Some of the enjoyable things for you to see and do within easy reach of Ardshellach:
Ferry trips from Oban to the islands. Visit Site
Lismore – a cycling paradise and “front row of the stalls” to some of the finest scenery in Britain – Beinn Cruachan, Glencoe, the Morvern hills – and in the distance Ben Nevis to the north and Jura to the south.
Isle of Kerrera, opposite Oban.
Amazing dedicated tarred cycling tracks (off the road) for much of the way from Oban (Ganavan) along Loch Linnhe to Ballachulish, and along the now little used tarred road around Loch Creran.
Munros to climb – Cruachan, Beinn Starabh, Buchaille Etive Beg, to name but a few, and many others, including of course Ben Nevis.
Chair lift rides up Aonach Mor, by Ben Nevis. Visit Site
Kayaking on Loch Etive and Loch Linnhe. Visit Site
The fascinating Ocean Explorer Centre beside the Scottish Marine Lab in Dunbeg, some 5 miles from Ardshellach. Visit Site
Oban War & Peace Museum. Visit Site
“Treasures of the Earth” outside Fort William, with its astonishing display of minerals. Visit Site
Ardchattan Priory 2 miles along the loch from Ardshellach – the second oldest house in Scotland.
Thrilling trips in a RIB down to Corryvreckan. Visit Site
Wildlife cruises. Visit Site
Ferry from Oban to Mull, visiting Duart Castle and Tobermory. Visit Site
Isle of Iona, and Fingal’s Cave on Staffa. Visit Site
Tralee sands near Benderloch, and Ganavan sands outside Oban.
The Jacobite Express steam train to Mallaig, with its observation coach.

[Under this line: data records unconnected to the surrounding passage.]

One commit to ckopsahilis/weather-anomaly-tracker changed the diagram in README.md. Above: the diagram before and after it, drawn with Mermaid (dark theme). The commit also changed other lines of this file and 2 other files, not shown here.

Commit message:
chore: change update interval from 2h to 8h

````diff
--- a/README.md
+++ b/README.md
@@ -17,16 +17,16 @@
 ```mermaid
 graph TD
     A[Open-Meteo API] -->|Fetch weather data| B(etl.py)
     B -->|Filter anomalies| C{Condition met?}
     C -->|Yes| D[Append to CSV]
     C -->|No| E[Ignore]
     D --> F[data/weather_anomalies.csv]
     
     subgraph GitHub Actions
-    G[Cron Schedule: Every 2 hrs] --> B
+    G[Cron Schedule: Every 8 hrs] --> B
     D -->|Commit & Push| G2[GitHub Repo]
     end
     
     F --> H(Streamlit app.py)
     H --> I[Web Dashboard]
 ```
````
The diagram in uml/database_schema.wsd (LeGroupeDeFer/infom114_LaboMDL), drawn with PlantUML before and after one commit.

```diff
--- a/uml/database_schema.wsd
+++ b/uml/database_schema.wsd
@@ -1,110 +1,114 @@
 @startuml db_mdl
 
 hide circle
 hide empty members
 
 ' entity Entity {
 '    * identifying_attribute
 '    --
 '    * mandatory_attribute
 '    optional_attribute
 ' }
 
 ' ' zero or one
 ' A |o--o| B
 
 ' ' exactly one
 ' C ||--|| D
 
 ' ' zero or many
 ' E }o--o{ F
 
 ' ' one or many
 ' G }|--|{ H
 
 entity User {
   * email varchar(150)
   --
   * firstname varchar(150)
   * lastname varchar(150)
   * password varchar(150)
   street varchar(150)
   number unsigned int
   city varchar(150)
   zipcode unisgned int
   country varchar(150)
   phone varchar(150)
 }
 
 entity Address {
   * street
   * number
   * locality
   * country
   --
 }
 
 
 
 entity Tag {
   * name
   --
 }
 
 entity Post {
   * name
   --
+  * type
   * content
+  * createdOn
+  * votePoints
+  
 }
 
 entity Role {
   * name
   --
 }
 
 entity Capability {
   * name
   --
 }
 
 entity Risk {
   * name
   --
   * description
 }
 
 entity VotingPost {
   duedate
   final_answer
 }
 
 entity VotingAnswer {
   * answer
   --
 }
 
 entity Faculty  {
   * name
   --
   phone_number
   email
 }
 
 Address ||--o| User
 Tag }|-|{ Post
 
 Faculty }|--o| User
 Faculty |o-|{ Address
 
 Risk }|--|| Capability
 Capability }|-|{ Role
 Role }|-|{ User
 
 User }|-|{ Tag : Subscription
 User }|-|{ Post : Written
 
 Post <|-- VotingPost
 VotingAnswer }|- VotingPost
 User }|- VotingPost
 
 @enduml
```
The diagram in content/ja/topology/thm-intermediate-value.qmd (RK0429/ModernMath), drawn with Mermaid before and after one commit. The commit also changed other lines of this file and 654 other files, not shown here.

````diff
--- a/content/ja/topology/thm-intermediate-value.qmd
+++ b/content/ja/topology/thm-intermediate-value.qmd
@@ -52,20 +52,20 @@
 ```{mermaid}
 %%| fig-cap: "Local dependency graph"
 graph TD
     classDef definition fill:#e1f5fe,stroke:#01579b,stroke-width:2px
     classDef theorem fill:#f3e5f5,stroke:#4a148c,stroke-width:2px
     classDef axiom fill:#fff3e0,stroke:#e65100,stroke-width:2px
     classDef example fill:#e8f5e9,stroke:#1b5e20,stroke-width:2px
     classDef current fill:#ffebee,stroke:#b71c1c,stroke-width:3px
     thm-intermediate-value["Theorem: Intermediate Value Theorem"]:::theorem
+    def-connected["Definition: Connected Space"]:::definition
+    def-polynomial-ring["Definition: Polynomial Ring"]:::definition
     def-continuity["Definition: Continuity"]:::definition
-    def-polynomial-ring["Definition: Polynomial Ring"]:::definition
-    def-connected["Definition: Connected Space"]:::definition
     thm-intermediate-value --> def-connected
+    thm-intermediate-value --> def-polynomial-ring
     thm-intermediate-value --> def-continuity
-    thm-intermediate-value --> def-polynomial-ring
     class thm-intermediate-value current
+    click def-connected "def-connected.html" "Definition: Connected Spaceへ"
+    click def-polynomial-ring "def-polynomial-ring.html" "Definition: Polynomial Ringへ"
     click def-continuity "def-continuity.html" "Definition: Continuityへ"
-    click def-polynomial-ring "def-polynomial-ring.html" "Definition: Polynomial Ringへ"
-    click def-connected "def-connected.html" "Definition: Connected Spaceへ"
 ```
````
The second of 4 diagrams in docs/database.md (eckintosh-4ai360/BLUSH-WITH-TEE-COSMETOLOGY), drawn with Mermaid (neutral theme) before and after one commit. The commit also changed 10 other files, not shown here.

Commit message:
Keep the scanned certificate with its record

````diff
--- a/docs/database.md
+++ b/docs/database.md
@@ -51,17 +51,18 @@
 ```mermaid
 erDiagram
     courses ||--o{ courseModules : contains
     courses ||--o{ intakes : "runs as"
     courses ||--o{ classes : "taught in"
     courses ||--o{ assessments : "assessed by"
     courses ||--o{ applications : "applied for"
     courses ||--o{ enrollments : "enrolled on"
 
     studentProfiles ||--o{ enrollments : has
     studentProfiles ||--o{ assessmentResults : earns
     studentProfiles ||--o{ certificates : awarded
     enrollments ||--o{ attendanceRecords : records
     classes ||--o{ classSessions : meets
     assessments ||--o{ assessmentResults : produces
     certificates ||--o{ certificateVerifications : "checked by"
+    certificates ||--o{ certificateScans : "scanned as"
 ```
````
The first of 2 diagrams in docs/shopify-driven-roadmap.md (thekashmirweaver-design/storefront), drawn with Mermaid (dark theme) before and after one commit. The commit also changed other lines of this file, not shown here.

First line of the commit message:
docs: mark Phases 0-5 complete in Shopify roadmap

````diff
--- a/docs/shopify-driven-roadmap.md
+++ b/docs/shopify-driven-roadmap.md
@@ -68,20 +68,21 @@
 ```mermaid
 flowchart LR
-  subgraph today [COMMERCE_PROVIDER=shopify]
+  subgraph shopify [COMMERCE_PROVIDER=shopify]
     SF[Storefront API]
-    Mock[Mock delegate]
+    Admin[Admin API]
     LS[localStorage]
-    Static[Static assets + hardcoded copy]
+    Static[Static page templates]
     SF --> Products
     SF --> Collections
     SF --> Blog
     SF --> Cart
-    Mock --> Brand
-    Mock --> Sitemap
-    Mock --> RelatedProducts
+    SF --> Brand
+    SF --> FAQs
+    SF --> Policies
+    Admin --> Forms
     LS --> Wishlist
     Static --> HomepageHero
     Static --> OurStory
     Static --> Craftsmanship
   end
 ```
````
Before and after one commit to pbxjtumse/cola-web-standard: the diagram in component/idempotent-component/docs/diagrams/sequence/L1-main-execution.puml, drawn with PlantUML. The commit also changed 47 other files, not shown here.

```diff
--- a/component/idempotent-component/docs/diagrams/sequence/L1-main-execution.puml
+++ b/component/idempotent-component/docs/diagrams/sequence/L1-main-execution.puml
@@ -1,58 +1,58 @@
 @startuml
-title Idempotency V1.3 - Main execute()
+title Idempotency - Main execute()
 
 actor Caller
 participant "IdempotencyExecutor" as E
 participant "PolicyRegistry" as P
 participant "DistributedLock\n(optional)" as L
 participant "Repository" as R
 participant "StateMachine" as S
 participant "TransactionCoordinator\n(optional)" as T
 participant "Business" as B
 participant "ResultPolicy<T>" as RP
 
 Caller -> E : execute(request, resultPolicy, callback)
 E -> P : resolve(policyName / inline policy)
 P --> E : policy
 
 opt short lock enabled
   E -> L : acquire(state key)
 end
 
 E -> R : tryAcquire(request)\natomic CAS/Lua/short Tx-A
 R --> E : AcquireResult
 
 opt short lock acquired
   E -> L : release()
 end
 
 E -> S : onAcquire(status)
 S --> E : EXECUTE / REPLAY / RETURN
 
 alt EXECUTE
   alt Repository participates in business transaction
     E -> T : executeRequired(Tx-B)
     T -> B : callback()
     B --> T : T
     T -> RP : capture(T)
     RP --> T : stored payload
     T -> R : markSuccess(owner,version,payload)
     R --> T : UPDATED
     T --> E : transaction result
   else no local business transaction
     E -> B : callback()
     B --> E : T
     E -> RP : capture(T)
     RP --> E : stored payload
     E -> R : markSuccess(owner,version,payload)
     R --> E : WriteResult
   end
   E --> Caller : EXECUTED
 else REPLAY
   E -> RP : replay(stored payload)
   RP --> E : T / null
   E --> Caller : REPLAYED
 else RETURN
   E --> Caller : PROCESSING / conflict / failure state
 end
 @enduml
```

Visit Site
Launch trips from Taynuilt to the head of Loch Etive, close to the mountains of Glencoe.
Glorious West Highland gardens, including nearby Ardchattan, and Angus’s Garden in Taynuilt – plus Arduaine Gardens by Loch Melfort and Crerae further south.
Kilmartin Museum, south of Oban, provides a fascinating overview of Argyll prehistory. It illustrates and explains the archaeology of this important area – “Scotland’s richest prehistoric landscape”, with its stone circles, hill forts and standing stones. Visit Site
And nearby is Dunadd, where it is believed the early Scottish kings were crowned.